Following the war, some C.Vs were used as civil transports,[1] while some 150 machines captured by Polish forces were put to use by the Polish army.[4] Other post-war users included Russia, Latvia, Lithuania, and Estonia; together operating about 30 aircraft.[4]

Operators[edit]

 Germany
Luftstreitkrafte
 Latvia
Latvian Air Force - Postwar
 Lithuania
Postwar
 Poland
Postwar
 Russia
Postwar
 Turkey
Ottoman Air Force

Specifications[edit]

Data from Grosz 1998, 35

General characteristics

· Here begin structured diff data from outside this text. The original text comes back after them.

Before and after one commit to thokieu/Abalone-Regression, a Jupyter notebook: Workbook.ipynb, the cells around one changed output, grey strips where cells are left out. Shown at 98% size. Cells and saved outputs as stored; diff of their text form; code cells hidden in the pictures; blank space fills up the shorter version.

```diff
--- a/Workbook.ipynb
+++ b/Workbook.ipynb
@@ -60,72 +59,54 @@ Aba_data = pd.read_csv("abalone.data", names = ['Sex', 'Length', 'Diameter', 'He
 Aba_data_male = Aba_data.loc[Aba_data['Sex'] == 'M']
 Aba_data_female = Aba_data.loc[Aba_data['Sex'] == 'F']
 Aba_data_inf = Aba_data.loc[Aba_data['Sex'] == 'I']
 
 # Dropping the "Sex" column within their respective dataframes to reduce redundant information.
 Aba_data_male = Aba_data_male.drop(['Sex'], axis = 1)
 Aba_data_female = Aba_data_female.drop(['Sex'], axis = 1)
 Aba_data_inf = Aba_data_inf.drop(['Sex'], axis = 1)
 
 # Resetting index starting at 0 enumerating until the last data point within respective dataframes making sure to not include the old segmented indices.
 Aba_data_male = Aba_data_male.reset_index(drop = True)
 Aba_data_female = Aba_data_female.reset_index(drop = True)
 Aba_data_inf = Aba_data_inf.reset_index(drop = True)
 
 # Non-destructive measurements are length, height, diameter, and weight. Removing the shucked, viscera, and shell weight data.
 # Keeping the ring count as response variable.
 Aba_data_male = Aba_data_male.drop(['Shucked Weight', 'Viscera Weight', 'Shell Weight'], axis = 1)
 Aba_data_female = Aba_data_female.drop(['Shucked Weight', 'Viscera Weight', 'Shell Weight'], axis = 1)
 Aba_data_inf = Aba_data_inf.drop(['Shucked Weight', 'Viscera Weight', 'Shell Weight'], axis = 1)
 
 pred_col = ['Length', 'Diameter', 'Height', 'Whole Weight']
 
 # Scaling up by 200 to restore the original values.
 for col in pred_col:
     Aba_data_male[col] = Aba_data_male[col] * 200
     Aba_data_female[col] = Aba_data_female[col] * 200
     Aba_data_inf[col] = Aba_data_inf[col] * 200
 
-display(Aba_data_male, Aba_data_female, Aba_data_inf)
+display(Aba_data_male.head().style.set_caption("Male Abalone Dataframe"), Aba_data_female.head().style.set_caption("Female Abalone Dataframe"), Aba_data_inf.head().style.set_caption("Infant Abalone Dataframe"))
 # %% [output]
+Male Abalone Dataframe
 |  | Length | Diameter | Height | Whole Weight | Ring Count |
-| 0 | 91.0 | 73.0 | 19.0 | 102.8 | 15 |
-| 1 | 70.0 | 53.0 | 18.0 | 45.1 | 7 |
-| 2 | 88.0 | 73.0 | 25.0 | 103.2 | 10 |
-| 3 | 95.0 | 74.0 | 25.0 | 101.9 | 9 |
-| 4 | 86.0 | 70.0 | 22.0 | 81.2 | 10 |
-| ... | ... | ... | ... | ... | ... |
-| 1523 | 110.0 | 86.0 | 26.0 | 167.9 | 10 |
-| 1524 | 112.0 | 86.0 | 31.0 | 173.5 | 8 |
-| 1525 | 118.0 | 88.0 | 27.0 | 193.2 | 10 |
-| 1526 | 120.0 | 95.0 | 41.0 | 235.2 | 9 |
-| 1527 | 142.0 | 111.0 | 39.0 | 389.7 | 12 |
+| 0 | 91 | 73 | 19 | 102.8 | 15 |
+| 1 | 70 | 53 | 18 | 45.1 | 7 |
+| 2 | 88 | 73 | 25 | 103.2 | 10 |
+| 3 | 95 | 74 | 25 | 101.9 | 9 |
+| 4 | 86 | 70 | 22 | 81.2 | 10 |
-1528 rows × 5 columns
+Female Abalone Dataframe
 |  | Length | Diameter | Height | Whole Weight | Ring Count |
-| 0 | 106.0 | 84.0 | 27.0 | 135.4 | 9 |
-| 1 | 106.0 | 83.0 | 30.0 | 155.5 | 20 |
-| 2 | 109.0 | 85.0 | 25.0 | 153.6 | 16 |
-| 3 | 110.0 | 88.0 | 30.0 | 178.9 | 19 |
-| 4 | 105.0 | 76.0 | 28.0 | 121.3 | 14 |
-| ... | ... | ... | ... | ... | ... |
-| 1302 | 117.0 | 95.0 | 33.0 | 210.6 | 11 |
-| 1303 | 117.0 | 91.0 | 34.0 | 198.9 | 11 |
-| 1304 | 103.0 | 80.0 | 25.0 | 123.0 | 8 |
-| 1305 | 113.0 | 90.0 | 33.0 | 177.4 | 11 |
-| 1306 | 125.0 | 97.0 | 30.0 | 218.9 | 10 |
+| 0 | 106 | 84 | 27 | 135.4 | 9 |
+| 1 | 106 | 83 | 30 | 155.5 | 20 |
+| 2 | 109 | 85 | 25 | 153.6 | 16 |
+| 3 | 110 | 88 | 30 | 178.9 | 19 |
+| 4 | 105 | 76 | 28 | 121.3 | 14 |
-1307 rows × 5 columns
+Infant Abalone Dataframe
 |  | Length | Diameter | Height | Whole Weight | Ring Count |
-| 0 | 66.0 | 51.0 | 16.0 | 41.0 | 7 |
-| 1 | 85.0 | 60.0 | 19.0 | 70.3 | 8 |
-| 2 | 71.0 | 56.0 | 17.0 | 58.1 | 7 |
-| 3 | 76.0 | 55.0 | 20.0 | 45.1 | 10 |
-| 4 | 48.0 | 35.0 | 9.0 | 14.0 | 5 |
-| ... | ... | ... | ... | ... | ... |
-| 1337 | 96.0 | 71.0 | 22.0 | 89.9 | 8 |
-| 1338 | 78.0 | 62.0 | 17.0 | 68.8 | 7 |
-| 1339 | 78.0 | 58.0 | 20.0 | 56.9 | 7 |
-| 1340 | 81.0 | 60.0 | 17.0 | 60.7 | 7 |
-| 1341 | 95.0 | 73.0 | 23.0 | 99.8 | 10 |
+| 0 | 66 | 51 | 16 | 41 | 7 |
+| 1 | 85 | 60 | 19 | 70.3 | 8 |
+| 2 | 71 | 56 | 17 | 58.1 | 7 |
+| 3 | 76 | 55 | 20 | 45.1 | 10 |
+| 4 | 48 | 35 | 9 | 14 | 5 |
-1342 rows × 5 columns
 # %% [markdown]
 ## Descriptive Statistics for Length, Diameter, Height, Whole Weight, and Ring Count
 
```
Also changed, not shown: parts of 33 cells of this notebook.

  • Crew: Two, pilot and observer
  • Length: 8.07 m (26 ft 6 in)
  • Wingspan: 13.60 m (44 ft 7 in)
  • Height: 3.36 m (10 ft 0 in)
  • Wing area: 40.5 m2 (436 ft2)
  • Empty weight: 1,009 kg (2,220 lb)
  • Gross weight: 1,505 kg (3,311 lb)
  • Powerplant: 1 × Benz Bz.IV, 150 kW (200 hp)

Performance

  • Maximum speed: 170 km/h (106 mph)
  • Endurance: 3 hours  30 min
  • Service ceiling: 6,500 m (21,300 ft)
  • Rate of climb: 5.6 m/s (1,100 ft/min)

Armament

  • 1 × fixed, forward-firing 7.92 mm (.312 in) LMG 08/15
  • 1 × trainable,rearward-firing 7.92 mm (.312 in) Parabellum MG14
  • 40 kg (90 lb) bombs

Notes[edit]

  1. ^ a b Taylor 1989, 615
  2. ^ a b Jane's All the World's Aircraft 1919, 334
  3. ^ Jane's All the World's Aircraft 1919, 331
  4. ^ a b Grosz 1998, 13

References[edit]

  • Grosz, Peter M. (1998). Windsock Datafile 71: LVG C.V. Berkhampstead: Albatross Productions. 
  • The Illustrated Encyclopedia of Aircraft. London: Aerospace Publishing. 
  • Taylor, Michael J. H. (1989). Jane's Encyclopedia of Aviation. London: Studio Editions. 
  • World Aircraft Information Files. London: Bright Star Publishing.